What to work on
When the word "noqa" appears in a line of the data below, list that line.

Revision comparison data
────────────────────

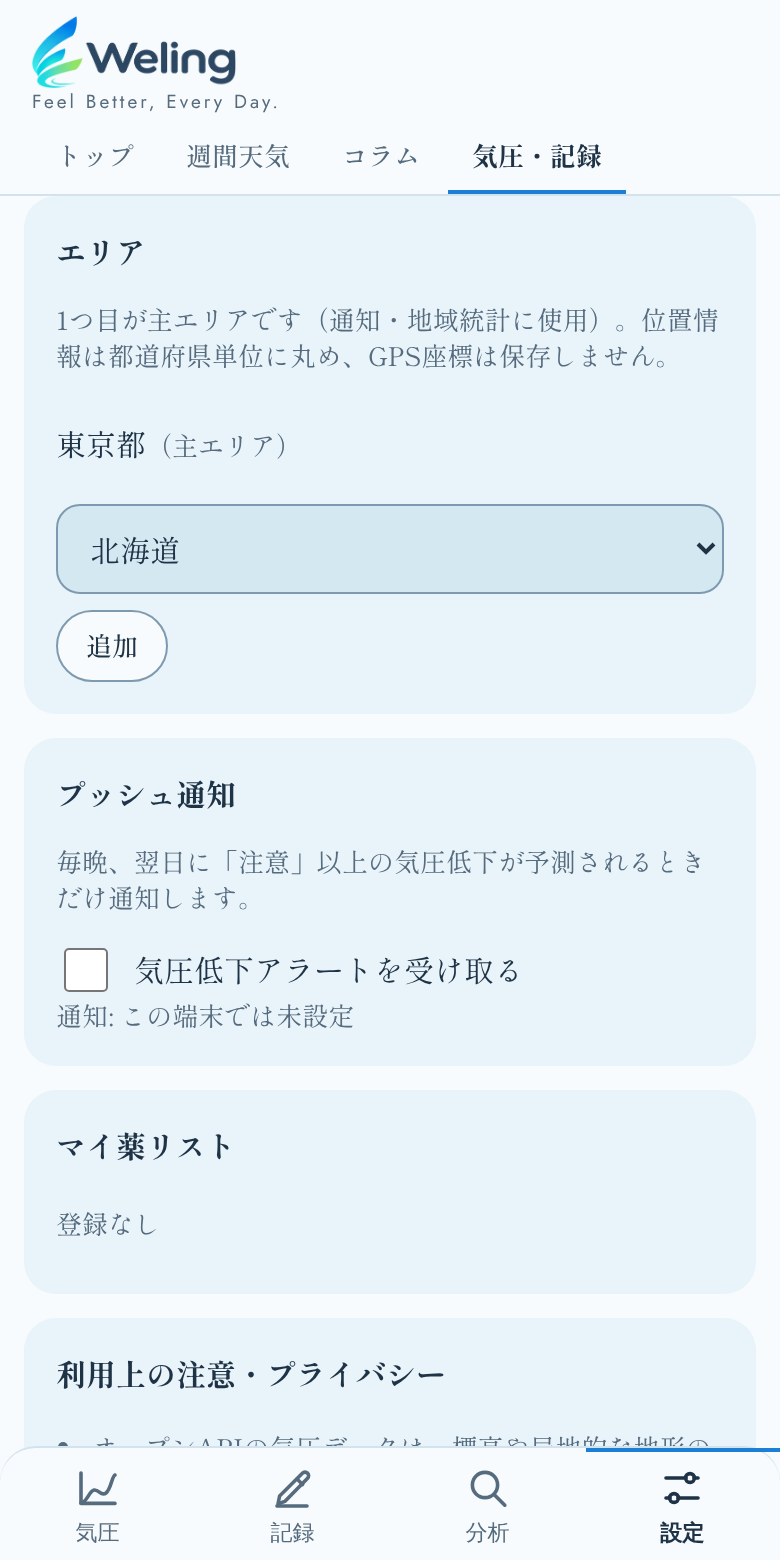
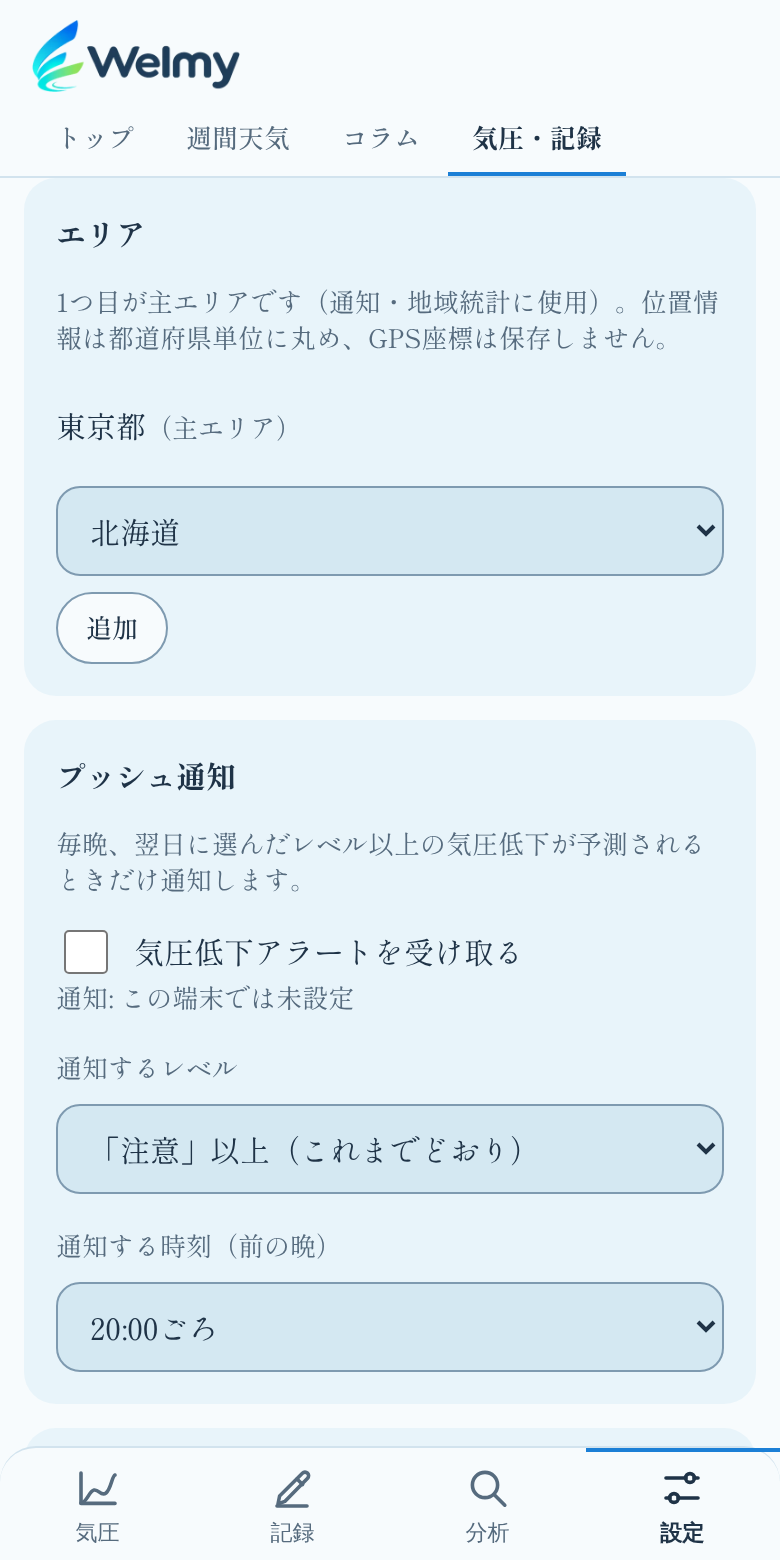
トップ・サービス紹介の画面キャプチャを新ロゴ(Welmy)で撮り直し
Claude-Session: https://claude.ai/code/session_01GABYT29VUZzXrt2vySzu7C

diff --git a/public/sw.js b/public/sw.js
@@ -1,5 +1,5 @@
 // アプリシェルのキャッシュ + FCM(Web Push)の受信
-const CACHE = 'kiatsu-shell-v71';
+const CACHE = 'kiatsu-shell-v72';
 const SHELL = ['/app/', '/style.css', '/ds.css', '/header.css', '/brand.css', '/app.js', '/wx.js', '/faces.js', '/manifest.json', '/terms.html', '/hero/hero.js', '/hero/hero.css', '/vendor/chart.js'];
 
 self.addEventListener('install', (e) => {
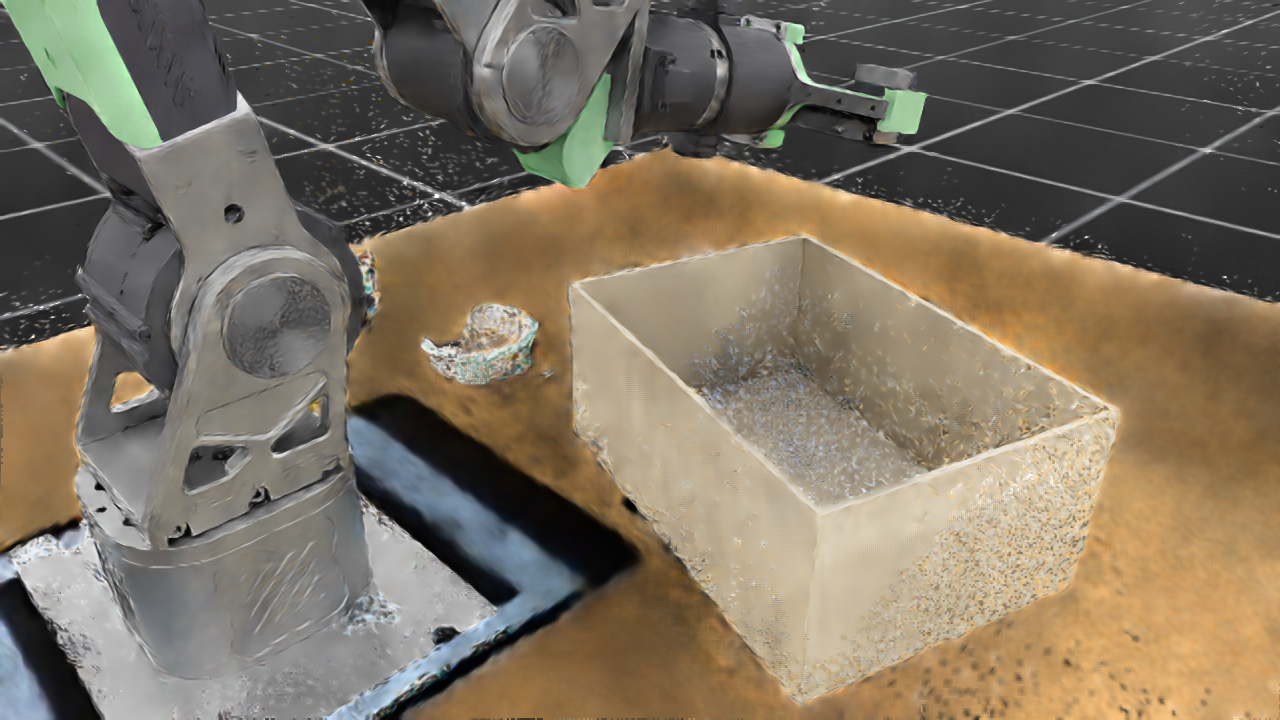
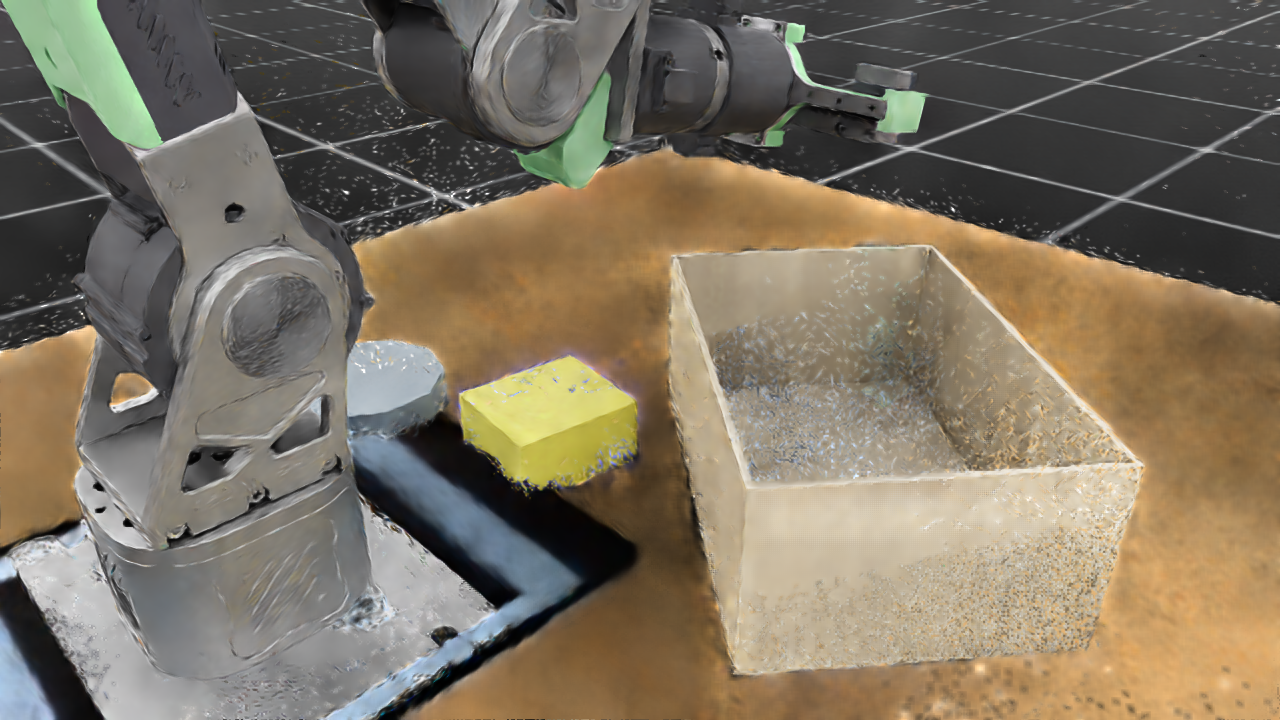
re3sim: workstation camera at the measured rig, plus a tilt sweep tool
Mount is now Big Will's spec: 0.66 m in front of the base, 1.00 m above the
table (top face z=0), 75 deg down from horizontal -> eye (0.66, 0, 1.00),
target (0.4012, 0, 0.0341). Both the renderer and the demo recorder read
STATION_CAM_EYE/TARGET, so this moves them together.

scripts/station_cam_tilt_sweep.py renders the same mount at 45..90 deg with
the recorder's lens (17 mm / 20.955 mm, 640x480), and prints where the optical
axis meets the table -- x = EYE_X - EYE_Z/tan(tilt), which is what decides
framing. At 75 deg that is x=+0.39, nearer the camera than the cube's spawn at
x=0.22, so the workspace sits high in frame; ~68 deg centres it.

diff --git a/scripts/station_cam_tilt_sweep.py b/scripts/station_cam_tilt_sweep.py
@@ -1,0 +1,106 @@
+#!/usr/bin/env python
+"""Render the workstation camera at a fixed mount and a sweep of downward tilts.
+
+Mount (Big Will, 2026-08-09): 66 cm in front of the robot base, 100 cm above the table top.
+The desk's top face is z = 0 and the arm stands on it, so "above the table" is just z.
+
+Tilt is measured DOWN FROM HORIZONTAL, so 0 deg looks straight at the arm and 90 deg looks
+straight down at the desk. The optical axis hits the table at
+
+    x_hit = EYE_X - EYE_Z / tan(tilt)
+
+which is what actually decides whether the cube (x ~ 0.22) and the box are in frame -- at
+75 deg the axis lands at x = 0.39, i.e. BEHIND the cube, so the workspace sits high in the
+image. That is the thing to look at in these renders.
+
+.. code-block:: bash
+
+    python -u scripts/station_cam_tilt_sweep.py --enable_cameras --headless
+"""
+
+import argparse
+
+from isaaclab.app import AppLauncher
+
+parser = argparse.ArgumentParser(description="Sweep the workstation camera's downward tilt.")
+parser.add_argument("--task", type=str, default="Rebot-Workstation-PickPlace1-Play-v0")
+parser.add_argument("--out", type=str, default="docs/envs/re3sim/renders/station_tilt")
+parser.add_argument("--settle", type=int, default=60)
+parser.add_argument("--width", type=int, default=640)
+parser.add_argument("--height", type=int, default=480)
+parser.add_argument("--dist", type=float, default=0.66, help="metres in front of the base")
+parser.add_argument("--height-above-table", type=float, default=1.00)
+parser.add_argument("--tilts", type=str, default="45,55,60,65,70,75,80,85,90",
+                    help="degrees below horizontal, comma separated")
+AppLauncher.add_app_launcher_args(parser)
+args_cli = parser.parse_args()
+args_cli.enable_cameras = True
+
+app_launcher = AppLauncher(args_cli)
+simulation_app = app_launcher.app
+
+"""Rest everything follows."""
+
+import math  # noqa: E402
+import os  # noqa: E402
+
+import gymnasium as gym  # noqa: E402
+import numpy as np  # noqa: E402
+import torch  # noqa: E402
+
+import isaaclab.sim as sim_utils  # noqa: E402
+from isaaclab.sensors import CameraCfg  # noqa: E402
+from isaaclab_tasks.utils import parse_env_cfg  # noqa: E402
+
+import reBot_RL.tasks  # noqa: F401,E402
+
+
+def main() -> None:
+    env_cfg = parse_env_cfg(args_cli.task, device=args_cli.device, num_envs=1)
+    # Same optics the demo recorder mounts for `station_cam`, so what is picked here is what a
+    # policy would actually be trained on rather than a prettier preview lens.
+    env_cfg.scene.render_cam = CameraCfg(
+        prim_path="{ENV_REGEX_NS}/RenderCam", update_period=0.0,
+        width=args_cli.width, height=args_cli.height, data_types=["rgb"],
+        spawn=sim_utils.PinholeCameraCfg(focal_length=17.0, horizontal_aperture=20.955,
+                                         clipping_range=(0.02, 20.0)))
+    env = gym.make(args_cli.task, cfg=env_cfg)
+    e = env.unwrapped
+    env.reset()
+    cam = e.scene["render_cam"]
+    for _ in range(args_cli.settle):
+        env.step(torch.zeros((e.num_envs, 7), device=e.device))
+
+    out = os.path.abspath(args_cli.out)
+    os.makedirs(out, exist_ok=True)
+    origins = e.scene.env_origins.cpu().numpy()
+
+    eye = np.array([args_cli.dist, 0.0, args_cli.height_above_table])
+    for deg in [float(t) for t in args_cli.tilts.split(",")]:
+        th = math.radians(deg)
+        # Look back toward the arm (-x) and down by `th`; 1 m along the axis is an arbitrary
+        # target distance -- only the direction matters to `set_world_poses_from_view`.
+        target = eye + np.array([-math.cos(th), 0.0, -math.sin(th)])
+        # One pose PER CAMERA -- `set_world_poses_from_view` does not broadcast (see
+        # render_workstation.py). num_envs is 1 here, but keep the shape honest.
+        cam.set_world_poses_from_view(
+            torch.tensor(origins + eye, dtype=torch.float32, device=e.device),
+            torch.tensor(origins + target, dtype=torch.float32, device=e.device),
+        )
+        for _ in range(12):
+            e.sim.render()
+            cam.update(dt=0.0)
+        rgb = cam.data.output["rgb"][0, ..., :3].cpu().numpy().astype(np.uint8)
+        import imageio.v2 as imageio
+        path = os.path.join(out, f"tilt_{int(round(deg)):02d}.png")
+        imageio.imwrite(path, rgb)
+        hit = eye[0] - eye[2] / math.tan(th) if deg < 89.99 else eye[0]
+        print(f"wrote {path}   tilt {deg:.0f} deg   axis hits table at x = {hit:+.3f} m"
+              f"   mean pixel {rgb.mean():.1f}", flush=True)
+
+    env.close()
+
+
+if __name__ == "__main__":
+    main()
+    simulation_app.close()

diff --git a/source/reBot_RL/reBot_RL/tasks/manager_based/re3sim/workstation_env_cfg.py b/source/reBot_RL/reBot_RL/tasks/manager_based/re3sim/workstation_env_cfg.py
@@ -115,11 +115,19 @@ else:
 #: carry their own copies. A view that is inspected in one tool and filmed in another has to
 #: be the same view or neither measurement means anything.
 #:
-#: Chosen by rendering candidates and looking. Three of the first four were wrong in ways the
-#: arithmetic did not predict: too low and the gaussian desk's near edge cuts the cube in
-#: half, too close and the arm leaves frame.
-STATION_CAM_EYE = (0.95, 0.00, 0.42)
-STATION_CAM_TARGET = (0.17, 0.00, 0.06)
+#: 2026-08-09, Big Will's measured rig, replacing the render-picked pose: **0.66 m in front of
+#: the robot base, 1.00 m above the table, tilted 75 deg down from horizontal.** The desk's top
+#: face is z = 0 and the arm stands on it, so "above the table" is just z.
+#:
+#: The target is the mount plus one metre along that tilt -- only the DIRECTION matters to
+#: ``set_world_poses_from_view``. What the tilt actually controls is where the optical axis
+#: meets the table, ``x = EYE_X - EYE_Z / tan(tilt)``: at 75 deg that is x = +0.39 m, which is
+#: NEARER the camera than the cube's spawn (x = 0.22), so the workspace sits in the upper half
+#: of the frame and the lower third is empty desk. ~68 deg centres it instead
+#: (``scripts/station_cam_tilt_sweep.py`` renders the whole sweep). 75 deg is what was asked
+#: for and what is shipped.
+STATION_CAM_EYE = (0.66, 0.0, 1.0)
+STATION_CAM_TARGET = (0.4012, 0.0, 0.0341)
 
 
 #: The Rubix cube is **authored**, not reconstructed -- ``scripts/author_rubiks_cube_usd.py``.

────────────────────

Task solution
+import math  # noqa: E402
+import os  # noqa: E402
+import gymnasium as gym  # noqa: E402
+import numpy as np  # noqa: E402
+import torch  # noqa: E402
+import isaaclab.sim as sim_utils  # noqa: E402
+from isaaclab.sensors import CameraCfg  # noqa: E402
+from isaaclab_tasks.utils import parse_env_cfg  # noqa: E402
+import reBot_RL.tasks  # noqa: F401,E402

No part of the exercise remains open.